───── EXERCISE INPUT
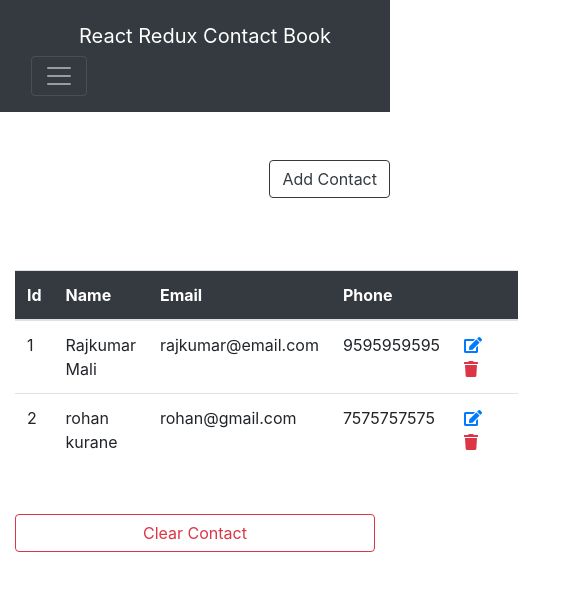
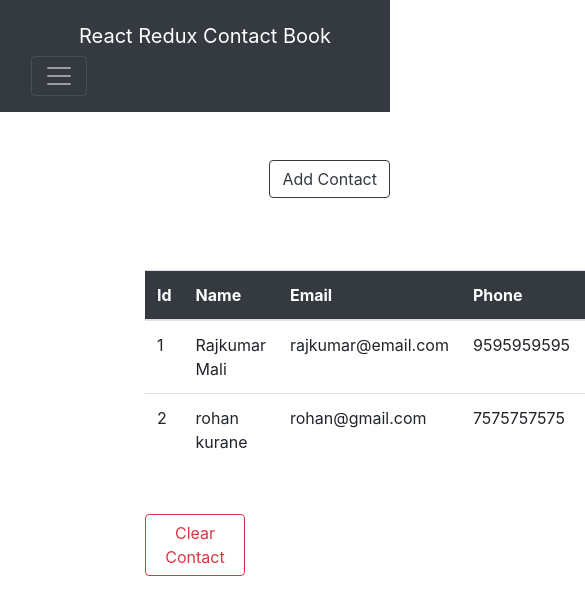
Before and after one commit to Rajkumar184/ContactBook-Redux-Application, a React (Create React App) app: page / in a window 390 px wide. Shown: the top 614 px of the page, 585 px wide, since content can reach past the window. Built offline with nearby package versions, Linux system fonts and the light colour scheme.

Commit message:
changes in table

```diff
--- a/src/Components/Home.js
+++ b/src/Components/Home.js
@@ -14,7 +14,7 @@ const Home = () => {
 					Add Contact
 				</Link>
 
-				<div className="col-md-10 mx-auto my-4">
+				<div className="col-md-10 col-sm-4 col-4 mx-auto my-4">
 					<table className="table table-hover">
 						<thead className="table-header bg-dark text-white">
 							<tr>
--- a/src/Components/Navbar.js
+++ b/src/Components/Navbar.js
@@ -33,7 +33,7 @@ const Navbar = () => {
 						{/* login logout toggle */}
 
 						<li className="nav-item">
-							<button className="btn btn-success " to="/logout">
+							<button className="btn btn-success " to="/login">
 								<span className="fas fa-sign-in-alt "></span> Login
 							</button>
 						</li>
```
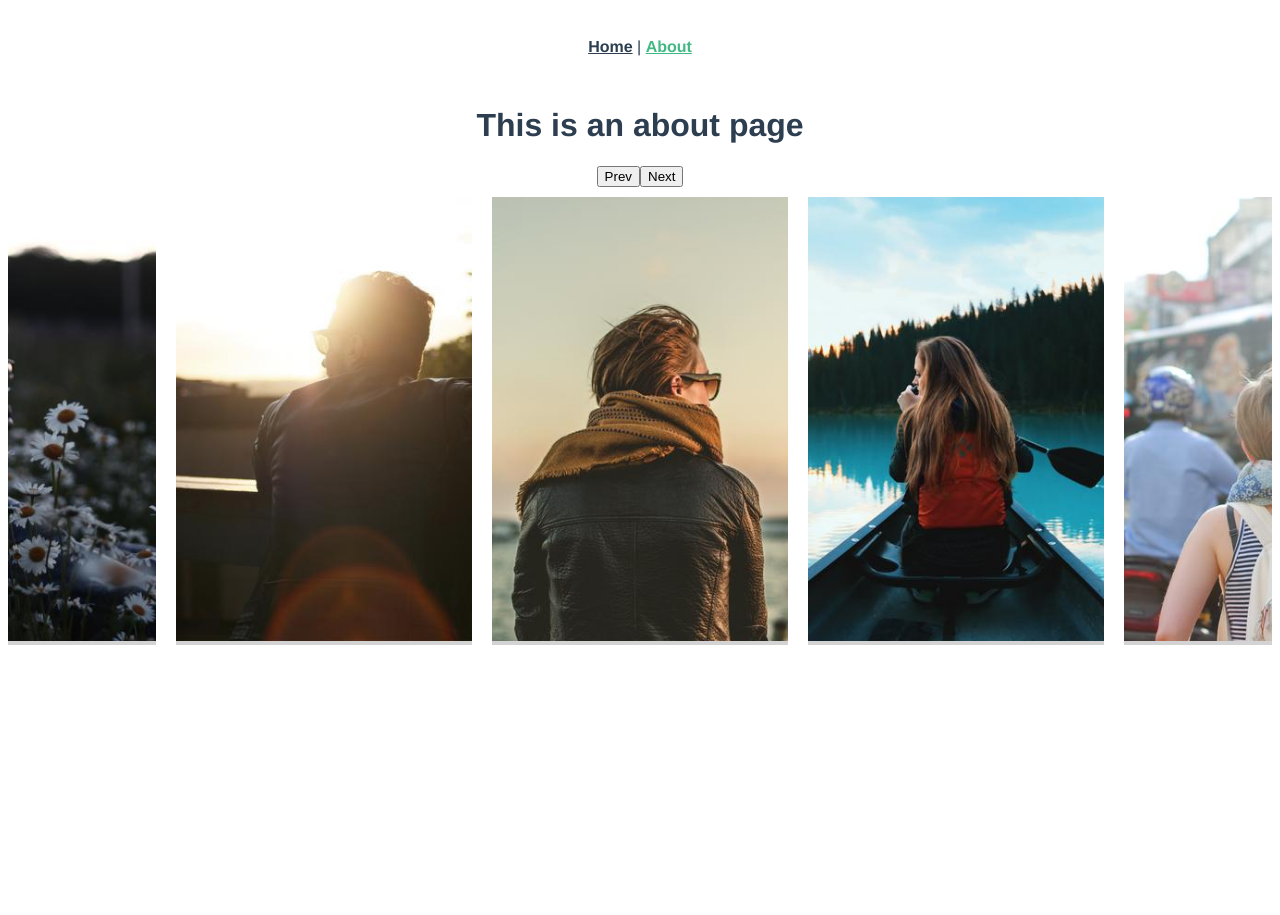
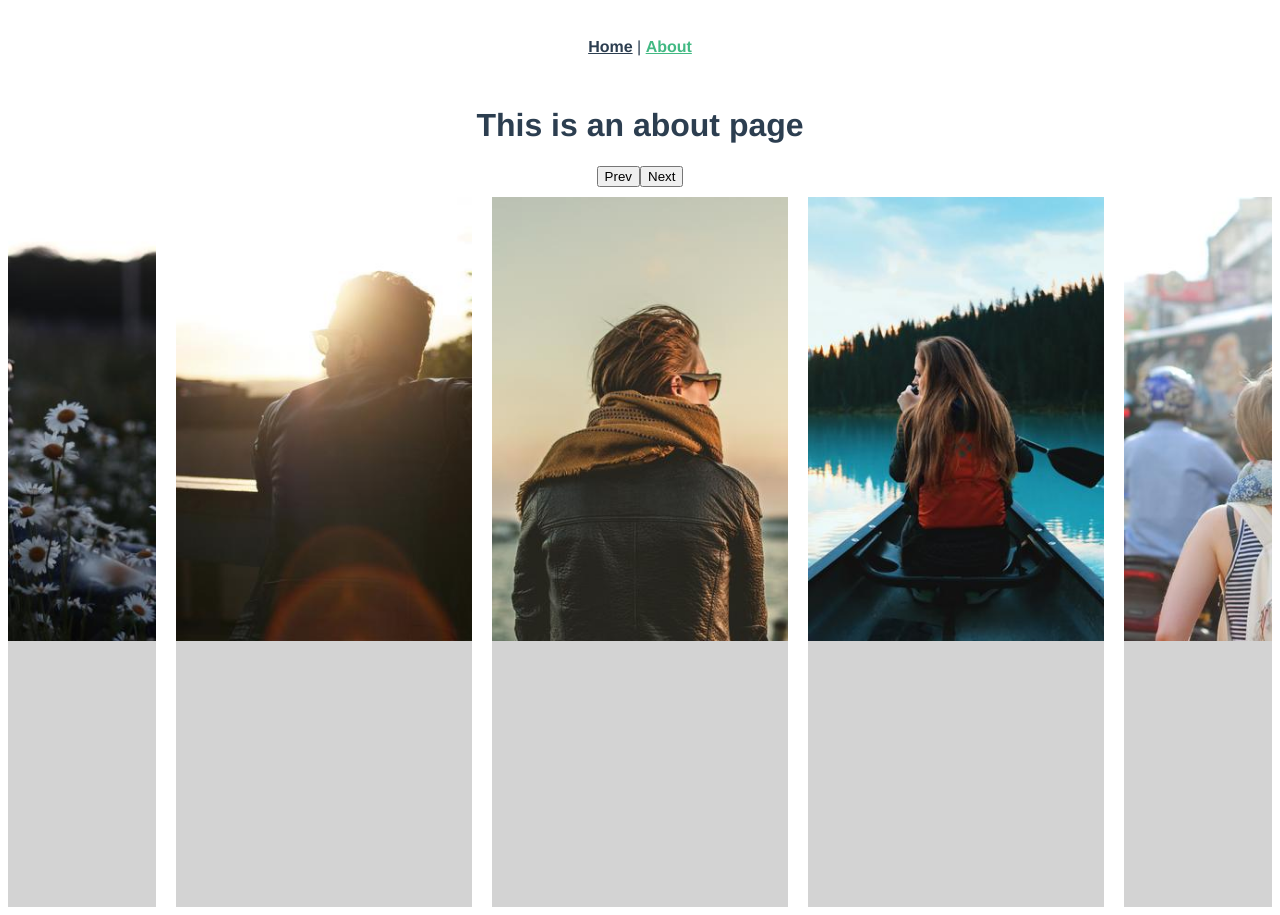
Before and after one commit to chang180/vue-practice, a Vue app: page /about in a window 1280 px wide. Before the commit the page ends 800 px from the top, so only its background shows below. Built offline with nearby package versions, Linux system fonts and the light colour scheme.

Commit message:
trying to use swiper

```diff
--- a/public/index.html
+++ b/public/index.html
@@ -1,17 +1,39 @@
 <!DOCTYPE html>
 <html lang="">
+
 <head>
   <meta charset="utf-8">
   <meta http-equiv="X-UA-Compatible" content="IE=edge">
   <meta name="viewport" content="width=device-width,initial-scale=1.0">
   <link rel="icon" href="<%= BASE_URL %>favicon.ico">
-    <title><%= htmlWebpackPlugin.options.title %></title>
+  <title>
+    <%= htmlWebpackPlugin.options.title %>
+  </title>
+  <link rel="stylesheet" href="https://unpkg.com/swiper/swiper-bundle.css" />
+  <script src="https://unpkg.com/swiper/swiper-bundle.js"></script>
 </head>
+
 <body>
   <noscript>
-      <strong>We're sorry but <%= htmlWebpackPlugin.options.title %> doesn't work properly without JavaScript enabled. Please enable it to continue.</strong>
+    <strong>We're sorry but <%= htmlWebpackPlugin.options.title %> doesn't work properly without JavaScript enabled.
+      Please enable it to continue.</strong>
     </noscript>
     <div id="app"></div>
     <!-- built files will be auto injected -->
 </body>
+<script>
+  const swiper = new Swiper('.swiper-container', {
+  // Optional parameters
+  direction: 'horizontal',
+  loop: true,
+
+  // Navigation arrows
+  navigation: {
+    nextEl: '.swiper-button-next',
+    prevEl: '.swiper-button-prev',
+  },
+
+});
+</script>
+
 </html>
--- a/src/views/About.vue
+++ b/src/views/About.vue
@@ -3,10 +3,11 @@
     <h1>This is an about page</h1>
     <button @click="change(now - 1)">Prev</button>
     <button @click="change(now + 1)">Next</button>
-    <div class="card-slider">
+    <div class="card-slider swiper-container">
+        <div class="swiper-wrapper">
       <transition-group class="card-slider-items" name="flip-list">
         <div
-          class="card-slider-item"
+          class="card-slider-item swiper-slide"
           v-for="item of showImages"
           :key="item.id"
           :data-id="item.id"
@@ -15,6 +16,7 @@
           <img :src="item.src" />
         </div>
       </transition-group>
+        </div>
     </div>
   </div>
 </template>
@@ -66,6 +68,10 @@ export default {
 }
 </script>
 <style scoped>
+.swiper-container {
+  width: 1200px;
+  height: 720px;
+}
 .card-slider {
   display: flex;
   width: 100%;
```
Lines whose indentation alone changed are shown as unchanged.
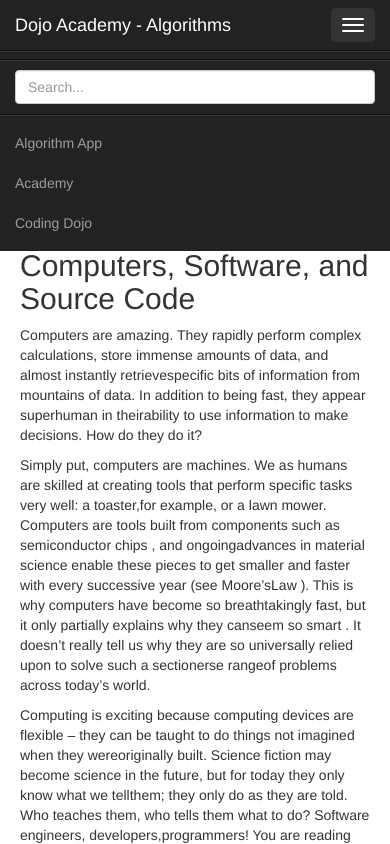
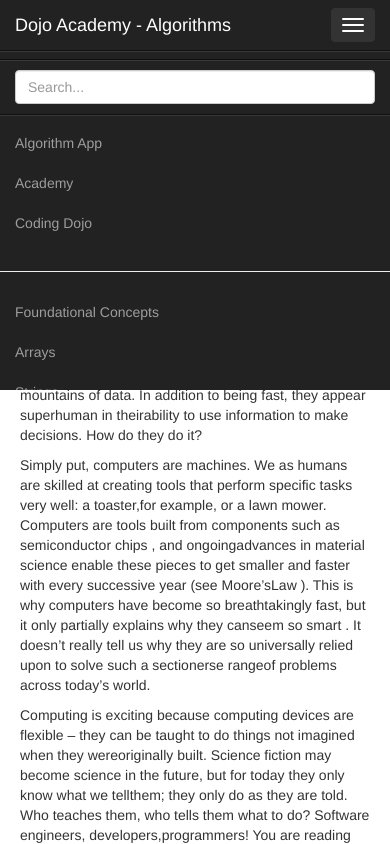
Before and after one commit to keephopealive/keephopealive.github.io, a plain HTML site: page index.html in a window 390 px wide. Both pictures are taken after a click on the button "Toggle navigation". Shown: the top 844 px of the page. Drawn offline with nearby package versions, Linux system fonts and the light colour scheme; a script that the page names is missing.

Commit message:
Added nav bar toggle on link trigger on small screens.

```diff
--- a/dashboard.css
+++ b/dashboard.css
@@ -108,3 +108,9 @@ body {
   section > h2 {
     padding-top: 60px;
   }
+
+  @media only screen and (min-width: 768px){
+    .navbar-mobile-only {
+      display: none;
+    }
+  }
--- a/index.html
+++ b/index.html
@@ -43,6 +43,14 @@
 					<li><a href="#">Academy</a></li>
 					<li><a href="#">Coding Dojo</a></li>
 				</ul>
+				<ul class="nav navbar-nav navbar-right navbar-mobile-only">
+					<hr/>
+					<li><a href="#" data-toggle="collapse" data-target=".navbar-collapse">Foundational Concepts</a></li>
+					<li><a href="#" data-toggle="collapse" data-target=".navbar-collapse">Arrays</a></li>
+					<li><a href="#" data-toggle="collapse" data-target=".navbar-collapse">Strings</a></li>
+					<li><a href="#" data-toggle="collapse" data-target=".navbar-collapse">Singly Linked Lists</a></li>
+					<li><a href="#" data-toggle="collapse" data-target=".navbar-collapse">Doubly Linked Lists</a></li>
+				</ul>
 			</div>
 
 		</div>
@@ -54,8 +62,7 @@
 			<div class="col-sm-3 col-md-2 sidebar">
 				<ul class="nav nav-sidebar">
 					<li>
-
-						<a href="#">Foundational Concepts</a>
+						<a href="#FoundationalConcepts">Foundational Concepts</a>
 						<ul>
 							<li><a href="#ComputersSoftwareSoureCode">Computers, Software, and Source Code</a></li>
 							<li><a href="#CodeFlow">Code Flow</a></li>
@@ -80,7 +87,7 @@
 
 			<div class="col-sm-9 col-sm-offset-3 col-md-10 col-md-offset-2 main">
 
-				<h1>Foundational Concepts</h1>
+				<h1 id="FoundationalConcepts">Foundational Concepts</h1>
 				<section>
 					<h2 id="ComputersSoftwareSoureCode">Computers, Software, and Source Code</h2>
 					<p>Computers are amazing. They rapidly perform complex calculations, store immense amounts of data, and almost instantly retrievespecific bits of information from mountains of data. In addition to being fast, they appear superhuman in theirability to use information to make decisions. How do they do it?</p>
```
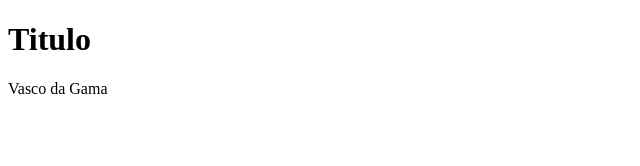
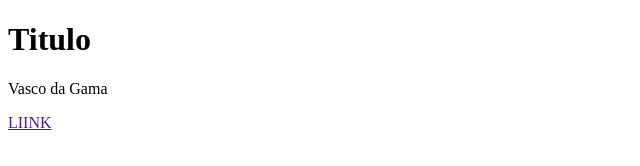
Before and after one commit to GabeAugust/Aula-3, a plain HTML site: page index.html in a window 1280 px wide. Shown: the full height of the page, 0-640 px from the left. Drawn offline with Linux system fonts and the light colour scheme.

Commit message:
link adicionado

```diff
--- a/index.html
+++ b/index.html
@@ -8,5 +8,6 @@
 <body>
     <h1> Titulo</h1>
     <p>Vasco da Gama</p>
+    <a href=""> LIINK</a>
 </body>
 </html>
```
──────────
## [TASK STATEMENT]
When you copy the data above, keep each line exact and omit the pictures.

## [ANSWER TO THIS TASK]
Before and after one commit to Rajkumar184/ContactBook-Redux-Application, a React (Create React App) app: page / in a window 390 px wide. Shown: the top 614 px of the page, 585 px wide, since content can reach past the window. Built offline with nearby package versions, Linux system fonts and the light colour scheme.

Commit message:
changes in table

```diff
--- a/src/Components/Home.js
+++ b/src/Components/Home.js
@@ -14,7 +14,7 @@ const Home = () => {
 					Add Contact
 				</Link>
 
-				<div className="col-md-10 mx-auto my-4">
+				<div className="col-md-10 col-sm-4 col-4 mx-auto my-4">
 					<table className="table table-hover">
 						<thead className="table-header bg-dark text-white">
 							<tr>
--- a/src/Components/Navbar.js
+++ b/src/Components/Navbar.js
@@ -33,7 +33,7 @@ const Navbar = () => {
 						{/* login logout toggle */}
 
 						<li className="nav-item">
-							<button className="btn btn-success " to="/logout">
+							<button className="btn btn-success " to="/login">
 								<span className="fas fa-sign-in-alt "></span> Login
 							</button>
 						</li>
```
Before and after one commit to chang180/vue-practice, a Vue app: page /about in a window 1280 px wide. Before the commit the page ends 800 px from the top, so only its background shows below. Built offline with nearby package versions, Linux system fonts and the light colour scheme.

Commit message:
trying to use swiper

```diff
--- a/public/index.html
+++ b/public/index.html
@@ -1,17 +1,39 @@
 <!DOCTYPE html>
 <html lang="">
+
 <head>
   <meta charset="utf-8">
   <meta http-equiv="X-UA-Compatible" content="IE=edge">
   <meta name="viewport" content="width=device-width,initial-scale=1.0">
   <link rel="icon" href="<%= BASE_URL %>favicon.ico">
-    <title><%= htmlWebpackPlugin.options.title %></title>
+  <title>
+    <%= htmlWebpackPlugin.options.title %>
+  </title>
+  <link rel="stylesheet" href="https://unpkg.com/swiper/swiper-bundle.css" />
+  <script src="https://unpkg.com/swiper/swiper-bundle.js"></script>
 </head>
+
 <body>
   <noscript>
-      <strong>We're sorry but <%= htmlWebpackPlugin.options.title %> doesn't work properly without JavaScript enabled. Please enable it to continue.</strong>
+    <strong>We're sorry but <%= htmlWebpackPlugin.options.title %> doesn't work properly without JavaScript enabled.
+      Please enable it to continue.</strong>
     </noscript>
     <div id="app"></div>
     <!-- built files will be auto injected -->
 </body>
+<script>
+  const swiper = new Swiper('.swiper-container', {
+  // Optional parameters
+  direction: 'horizontal',
+  loop: true,
+
+  // Navigation arrows
+  navigation: {
+    nextEl: '.swiper-button-next',
+    prevEl: '.swiper-button-prev',
+  },
+
+});
+</script>
+
 </html>
--- a/src/views/About.vue
+++ b/src/views/About.vue
@@ -3,10 +3,11 @@
     <h1>This is an about page</h1>
     <button @click="change(now - 1)">Prev</button>
     <button @click="change(now + 1)">Next</button>
-    <div class="card-slider">
+    <div class="card-slider swiper-container">
+        <div class="swiper-wrapper">
       <transition-group class="card-slider-items" name="flip-list">
         <div
-          class="card-slider-item"
+          class="card-slider-item swiper-slide"
           v-for="item of showImages"
           :key="item.id"
           :data-id="item.id"
@@ -15,6 +16,7 @@
           <img :src="item.src" />
         </div>
       </transition-group>
+        </div>
     </div>
   </div>
 </template>
@@ -66,6 +68,10 @@ export default {
 }
 </script>
 <style scoped>
+.swiper-container {
+  width: 1200px;
+  height: 720px;
+}
 .card-slider {
   display: flex;
   width: 100%;
```
Lines whose indentation alone changed are shown as unchanged.
Before and after one commit to keephopealive/keephopealive.github.io, a plain HTML site: page index.html in a window 390 px wide. Both pictures are taken after a click on the button "Toggle navigation". Shown: the top 844 px of the page. Drawn offline with nearby package versions, Linux system fonts and the light colour scheme; a script that the page names is missing.

Commit message:
Added nav bar toggle on link trigger on small screens.

```diff
--- a/dashboard.css
+++ b/dashboard.css
@@ -108,3 +108,9 @@ body {
   section > h2 {
     padding-top: 60px;
   }
+
+  @media only screen and (min-width: 768px){
+    .navbar-mobile-only {
+      display: none;
+    }
+  }
--- a/index.html
+++ b/index.html
@@ -43,6 +43,14 @@
 					<li><a href="#">Academy</a></li>
 					<li><a href="#">Coding Dojo</a></li>
 				</ul>
+				<ul class="nav navbar-nav navbar-right navbar-mobile-only">
+					<hr/>
+					<li><a href="#" data-toggle="collapse" data-target=".navbar-collapse">Foundational Concepts</a></li>
+					<li><a href="#" data-toggle="collapse" data-target=".navbar-collapse">Arrays</a></li>
+					<li><a href="#" data-toggle="collapse" data-target=".navbar-collapse">Strings</a></li>
+					<li><a href="#" data-toggle="collapse" data-target=".navbar-collapse">Singly Linked Lists</a></li>
+					<li><a href="#" data-toggle="collapse" data-target=".navbar-collapse">Doubly Linked Lists</a></li>
+				</ul>
 			</div>
 
 		</div>
@@ -54,8 +62,7 @@
 			<div class="col-sm-3 col-md-2 sidebar">
 				<ul class="nav nav-sidebar">
 					<li>
-
-						<a href="#">Foundational Concepts</a>
+						<a href="#FoundationalConcepts">Foundational Concepts</a>
 						<ul>
 							<li><a href="#ComputersSoftwareSoureCode">Computers, Software, and Source Code</a></li>
 							<li><a href="#CodeFlow">Code Flow</a></li>
@@ -80,7 +87,7 @@
 
 			<div class="col-sm-9 col-sm-offset-3 col-md-10 col-md-offset-2 main">
 
-				<h1>Foundational Concepts</h1>
+				<h1 id="FoundationalConcepts">Foundational Concepts</h1>
 				<section>
 					<h2 id="ComputersSoftwareSoureCode">Computers, Software, and Source Code</h2>
 					<p>Computers are amazing. They rapidly perform complex calculations, store immense amounts of data, and almost instantly retrievespecific bits of information from mountains of data. In addition to being fast, they appear superhuman in theirability to use information to make decisions. How do they do it?</p>
```
Before and after one commit to GabeAugust/Aula-3, a plain HTML site: page index.html in a window 1280 px wide. Shown: the full height of the page, 0-640 px from the left. Drawn offline with Linux system fonts and the light colour scheme.

Commit message:
link adicionado

```diff
--- a/index.html
+++ b/index.html
@@ -8,5 +8,6 @@
 <body>
     <h1> Titulo</h1>
     <p>Vasco da Gama</p>
+    <a href=""> LIINK</a>
 </body>
 </html>
```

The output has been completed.